TASK TO COMPLETE ▸
Make your reply a word-for-word repeat of the records.

Stored items from a collection:
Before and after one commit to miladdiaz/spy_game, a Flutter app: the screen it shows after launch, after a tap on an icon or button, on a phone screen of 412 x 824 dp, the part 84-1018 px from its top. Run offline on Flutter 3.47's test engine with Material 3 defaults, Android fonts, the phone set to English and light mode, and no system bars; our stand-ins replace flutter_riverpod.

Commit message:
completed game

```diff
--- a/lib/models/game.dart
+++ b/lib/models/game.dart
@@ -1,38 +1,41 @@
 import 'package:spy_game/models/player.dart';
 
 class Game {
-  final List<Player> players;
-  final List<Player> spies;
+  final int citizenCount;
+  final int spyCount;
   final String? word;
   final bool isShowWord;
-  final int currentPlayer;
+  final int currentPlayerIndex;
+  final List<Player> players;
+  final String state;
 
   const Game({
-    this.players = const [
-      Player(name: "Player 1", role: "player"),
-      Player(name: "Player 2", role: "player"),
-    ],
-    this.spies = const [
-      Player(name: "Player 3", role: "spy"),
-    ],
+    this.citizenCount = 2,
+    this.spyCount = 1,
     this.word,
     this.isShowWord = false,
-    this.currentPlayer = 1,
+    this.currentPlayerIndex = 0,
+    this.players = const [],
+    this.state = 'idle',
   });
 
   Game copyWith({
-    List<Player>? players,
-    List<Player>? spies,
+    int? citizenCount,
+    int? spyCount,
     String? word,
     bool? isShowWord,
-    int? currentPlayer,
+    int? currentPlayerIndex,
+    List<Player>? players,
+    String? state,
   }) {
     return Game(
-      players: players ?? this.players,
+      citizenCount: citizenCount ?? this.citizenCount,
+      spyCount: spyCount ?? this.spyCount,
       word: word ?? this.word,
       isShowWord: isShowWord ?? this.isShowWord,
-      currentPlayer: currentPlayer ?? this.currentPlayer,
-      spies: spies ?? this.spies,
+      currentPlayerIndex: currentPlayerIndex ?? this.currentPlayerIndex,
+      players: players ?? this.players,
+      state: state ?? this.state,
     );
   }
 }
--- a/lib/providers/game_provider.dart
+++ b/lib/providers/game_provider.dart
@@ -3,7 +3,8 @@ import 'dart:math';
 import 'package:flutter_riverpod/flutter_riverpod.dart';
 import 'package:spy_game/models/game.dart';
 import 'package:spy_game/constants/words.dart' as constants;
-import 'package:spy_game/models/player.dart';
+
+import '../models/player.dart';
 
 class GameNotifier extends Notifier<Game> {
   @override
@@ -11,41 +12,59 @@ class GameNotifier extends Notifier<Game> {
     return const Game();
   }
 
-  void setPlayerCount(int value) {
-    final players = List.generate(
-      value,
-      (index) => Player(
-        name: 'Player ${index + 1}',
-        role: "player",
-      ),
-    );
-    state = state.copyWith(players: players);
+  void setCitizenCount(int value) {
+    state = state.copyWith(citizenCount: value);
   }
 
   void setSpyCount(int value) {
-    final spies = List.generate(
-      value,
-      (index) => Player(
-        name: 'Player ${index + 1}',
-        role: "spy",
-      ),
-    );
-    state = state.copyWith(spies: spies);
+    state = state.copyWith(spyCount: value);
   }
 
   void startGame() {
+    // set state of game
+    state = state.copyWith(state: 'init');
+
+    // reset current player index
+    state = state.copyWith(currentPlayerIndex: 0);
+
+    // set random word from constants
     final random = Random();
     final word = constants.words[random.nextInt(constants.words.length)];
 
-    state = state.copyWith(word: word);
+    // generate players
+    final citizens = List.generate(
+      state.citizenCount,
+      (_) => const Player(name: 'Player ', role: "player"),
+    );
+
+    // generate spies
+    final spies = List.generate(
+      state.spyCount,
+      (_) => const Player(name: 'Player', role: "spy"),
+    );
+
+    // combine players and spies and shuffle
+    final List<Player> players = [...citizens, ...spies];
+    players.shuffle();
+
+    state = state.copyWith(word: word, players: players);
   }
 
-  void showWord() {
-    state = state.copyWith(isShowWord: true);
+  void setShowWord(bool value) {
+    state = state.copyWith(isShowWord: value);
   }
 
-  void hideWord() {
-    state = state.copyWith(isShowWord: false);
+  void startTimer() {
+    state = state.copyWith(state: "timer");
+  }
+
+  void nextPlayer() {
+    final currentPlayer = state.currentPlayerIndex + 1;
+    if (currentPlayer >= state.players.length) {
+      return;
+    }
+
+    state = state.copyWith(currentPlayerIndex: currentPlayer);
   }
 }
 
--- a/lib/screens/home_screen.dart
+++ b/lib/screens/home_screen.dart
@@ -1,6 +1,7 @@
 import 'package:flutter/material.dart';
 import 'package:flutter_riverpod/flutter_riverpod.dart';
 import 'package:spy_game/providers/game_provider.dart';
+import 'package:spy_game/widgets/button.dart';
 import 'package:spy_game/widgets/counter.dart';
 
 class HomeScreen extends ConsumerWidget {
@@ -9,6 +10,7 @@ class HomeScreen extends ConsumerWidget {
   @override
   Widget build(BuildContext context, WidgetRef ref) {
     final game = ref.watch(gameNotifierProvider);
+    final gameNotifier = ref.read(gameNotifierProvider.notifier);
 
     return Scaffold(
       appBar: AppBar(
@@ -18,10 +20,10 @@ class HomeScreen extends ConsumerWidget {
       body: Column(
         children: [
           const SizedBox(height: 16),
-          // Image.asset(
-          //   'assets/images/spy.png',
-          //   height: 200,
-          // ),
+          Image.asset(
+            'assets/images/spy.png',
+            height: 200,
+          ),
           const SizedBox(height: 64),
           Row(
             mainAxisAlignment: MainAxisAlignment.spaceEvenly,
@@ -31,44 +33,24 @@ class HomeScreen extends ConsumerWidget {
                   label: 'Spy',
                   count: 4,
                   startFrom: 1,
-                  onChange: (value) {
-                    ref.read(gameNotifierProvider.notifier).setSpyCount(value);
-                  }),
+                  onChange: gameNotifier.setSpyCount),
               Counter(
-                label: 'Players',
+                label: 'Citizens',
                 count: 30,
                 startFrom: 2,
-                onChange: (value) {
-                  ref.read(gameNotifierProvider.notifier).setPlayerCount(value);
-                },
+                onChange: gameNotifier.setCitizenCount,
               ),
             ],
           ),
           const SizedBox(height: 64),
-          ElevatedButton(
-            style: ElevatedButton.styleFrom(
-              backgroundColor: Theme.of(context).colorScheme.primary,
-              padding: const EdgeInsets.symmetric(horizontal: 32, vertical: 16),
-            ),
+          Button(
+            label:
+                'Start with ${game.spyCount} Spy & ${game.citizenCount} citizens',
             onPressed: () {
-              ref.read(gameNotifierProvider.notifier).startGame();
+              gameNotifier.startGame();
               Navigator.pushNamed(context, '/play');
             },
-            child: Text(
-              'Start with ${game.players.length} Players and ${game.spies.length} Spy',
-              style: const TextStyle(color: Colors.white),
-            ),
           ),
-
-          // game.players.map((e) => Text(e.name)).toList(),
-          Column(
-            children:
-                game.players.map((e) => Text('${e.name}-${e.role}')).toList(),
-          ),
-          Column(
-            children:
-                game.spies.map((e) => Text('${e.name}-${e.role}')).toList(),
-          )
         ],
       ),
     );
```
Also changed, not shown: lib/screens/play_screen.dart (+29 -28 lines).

WRITTEN REPLY ▸
Before and after one commit to miladdiaz/spy_game, a Flutter app: the screen it shows after launch, after a tap on an icon or button, on a phone screen of 412 x 824 dp, the part 84-1018 px from its top. Run offline on Flutter 3.47's test engine with Material 3 defaults, Android fonts, the phone set to English and light mode, and no system bars; our stand-ins replace flutter_riverpod.

Commit message:
completed game

```diff
--- a/lib/models/game.dart
+++ b/lib/models/game.dart
@@ -1,38 +1,41 @@
 import 'package:spy_game/models/player.dart';
 
 class Game {
-  final List<Player> players;
-  final List<Player> spies;
+  final int citizenCount;
+  final int spyCount;
   final String? word;
   final bool isShowWord;
-  final int currentPlayer;
+  final int currentPlayerIndex;
+  final List<Player> players;
+  final String state;
 
   const Game({
-    this.players = const [
-      Player(name: "Player 1", role: "player"),
-      Player(name: "Player 2", role: "player"),
-    ],
-    this.spies = const [
-      Player(name: "Player 3", role: "spy"),
-    ],
+    this.citizenCount = 2,
+    this.spyCount = 1,
     this.word,
     this.isShowWord = false,
-    this.currentPlayer = 1,
+    this.currentPlayerIndex = 0,
+    this.players = const [],
+    this.state = 'idle',
   });
 
   Game copyWith({
-    List<Player>? players,
-    List<Player>? spies,
+    int? citizenCount,
+    int? spyCount,
     String? word,
     bool? isShowWord,
-    int? currentPlayer,
+    int? currentPlayerIndex,
+    List<Player>? players,
+    String? state,
   }) {
     return Game(
-      players: players ?? this.players,
+      citizenCount: citizenCount ?? this.citizenCount,
+      spyCount: spyCount ?? this.spyCount,
       word: word ?? this.word,
       isShowWord: isShowWord ?? this.isShowWord,
-      currentPlayer: currentPlayer ?? this.currentPlayer,
-      spies: spies ?? this.spies,
+      currentPlayerIndex: currentPlayerIndex ?? this.currentPlayerIndex,
+      players: players ?? this.players,
+      state: state ?? this.state,
     );
   }
 }
--- a/lib/providers/game_provider.dart
+++ b/lib/providers/game_provider.dart
@@ -3,7 +3,8 @@ import 'dart:math';
 import 'package:flutter_riverpod/flutter_riverpod.dart';
 import 'package:spy_game/models/game.dart';
 import 'package:spy_game/constants/words.dart' as constants;
-import 'package:spy_game/models/player.dart';
+
+import '../models/player.dart';
 
 class GameNotifier extends Notifier<Game> {
   @override
@@ -11,41 +12,59 @@ class GameNotifier extends Notifier<Game> {
     return const Game();
   }
 
-  void setPlayerCount(int value) {
-    final players = List.generate(
-      value,
-      (index) => Player(
-        name: 'Player ${index + 1}',
-        role: "player",
-      ),
-    );
-    state = state.copyWith(players: players);
+  void setCitizenCount(int value) {
+    state = state.copyWith(citizenCount: value);
   }
 
   void setSpyCount(int value) {
-    final spies = List.generate(
-      value,
-      (index) => Player(
-        name: 'Player ${index + 1}',
-        role: "spy",
-      ),
-    );
-    state = state.copyWith(spies: spies);
+    state = state.copyWith(spyCount: value);
   }
 
   void startGame() {
+    // set state of game
+    state = state.copyWith(state: 'init');
+
+    // reset current player index
+    state = state.copyWith(currentPlayerIndex: 0);
+
+    // set random word from constants
     final random = Random();
     final word = constants.words[random.nextInt(constants.words.length)];
 
-    state = state.copyWith(word: word);
+    // generate players
+    final citizens = List.generate(
+      state.citizenCount,
+      (_) => const Player(name: 'Player ', role: "player"),
+    );
+
+    // generate spies
+    final spies = List.generate(
+      state.spyCount,
+      (_) => const Player(name: 'Player', role: "spy"),
+    );
+
+    // combine players and spies and shuffle
+    final List<Player> players = [...citizens, ...spies];
+    players.shuffle();
+
+    state = state.copyWith(word: word, players: players);
   }
 
-  void showWord() {
-    state = state.copyWith(isShowWord: true);
+  void setShowWord(bool value) {
+    state = state.copyWith(isShowWord: value);
   }
 
-  void hideWord() {
-    state = state.copyWith(isShowWord: false);
+  void startTimer() {
+    state = state.copyWith(state: "timer");
+  }
+
+  void nextPlayer() {
+    final currentPlayer = state.currentPlayerIndex + 1;
+    if (currentPlayer >= state.players.length) {
+      return;
+    }
+
+    state = state.copyWith(currentPlayerIndex: currentPlayer);
   }
 }
 
--- a/lib/screens/home_screen.dart
+++ b/lib/screens/home_screen.dart
@@ -1,6 +1,7 @@
 import 'package:flutter/material.dart';
 import 'package:flutter_riverpod/flutter_riverpod.dart';
 import 'package:spy_game/providers/game_provider.dart';
+import 'package:spy_game/widgets/button.dart';
 import 'package:spy_game/widgets/counter.dart';
 
 class HomeScreen extends ConsumerWidget {
@@ -9,6 +10,7 @@ class HomeScreen extends ConsumerWidget {
   @override
   Widget build(BuildContext context, WidgetRef ref) {
     final game = ref.watch(gameNotifierProvider);
+    final gameNotifier = ref.read(gameNotifierProvider.notifier);
 
     return Scaffold(
       appBar: AppBar(
@@ -18,10 +20,10 @@ class HomeScreen extends ConsumerWidget {
       body: Column(
         children: [
           const SizedBox(height: 16),
-          // Image.asset(
-          //   'assets/images/spy.png',
-          //   height: 200,
-          // ),
+          Image.asset(
+            'assets/images/spy.png',
+            height: 200,
+          ),
           const SizedBox(height: 64),
           Row(
             mainAxisAlignment: MainAxisAlignment.spaceEvenly,
@@ -31,44 +33,24 @@ class HomeScreen extends ConsumerWidget {
                   label: 'Spy',
                   count: 4,
                   startFrom: 1,
-                  onChange: (value) {
-                    ref.read(gameNotifierProvider.notifier).setSpyCount(value);
-                  }),
+                  onChange: gameNotifier.setSpyCount),
               Counter(
-                label: 'Players',
+                label: 'Citizens',
                 count: 30,
                 startFrom: 2,
-                onChange: (value) {
-                  ref.read(gameNotifierProvider.notifier).setPlayerCount(value);
-                },
+                onChange: gameNotifier.setCitizenCount,
               ),
             ],
           ),
           const SizedBox(height: 64),
-          ElevatedButton(
-            style: ElevatedButton.styleFrom(
-              backgroundColor: Theme.of(context).colorScheme.primary,
-              padding: const EdgeInsets.symmetric(horizontal: 32, vertical: 16),
-            ),
+          Button(
+            label:
+                'Start with ${game.spyCount} Spy & ${game.citizenCount} citizens',
             onPressed: () {
-              ref.read(gameNotifierProvider.notifier).startGame();
+              gameNotifier.startGame();
               Navigator.pushNamed(context, '/play');
             },
-            child: Text(
-              'Start with ${game.players.length} Players and ${game.spies.length} Spy',
-              style: const TextStyle(color: Colors.white),
-            ),
           ),
-
-          // game.players.map((e) => Text(e.name)).toList(),
-          Column(
-            children:
-                game.players.map((e) => Text('${e.name}-${e.role}')).toList(),
-          ),
-          Column(
-            children:
-                game.spies.map((e) => Text('${e.name}-${e.role}')).toList(),
-          )
         ],
       ),
     );
```
Also changed, not shown: lib/screens/play_screen.dart (+29 -28 lines).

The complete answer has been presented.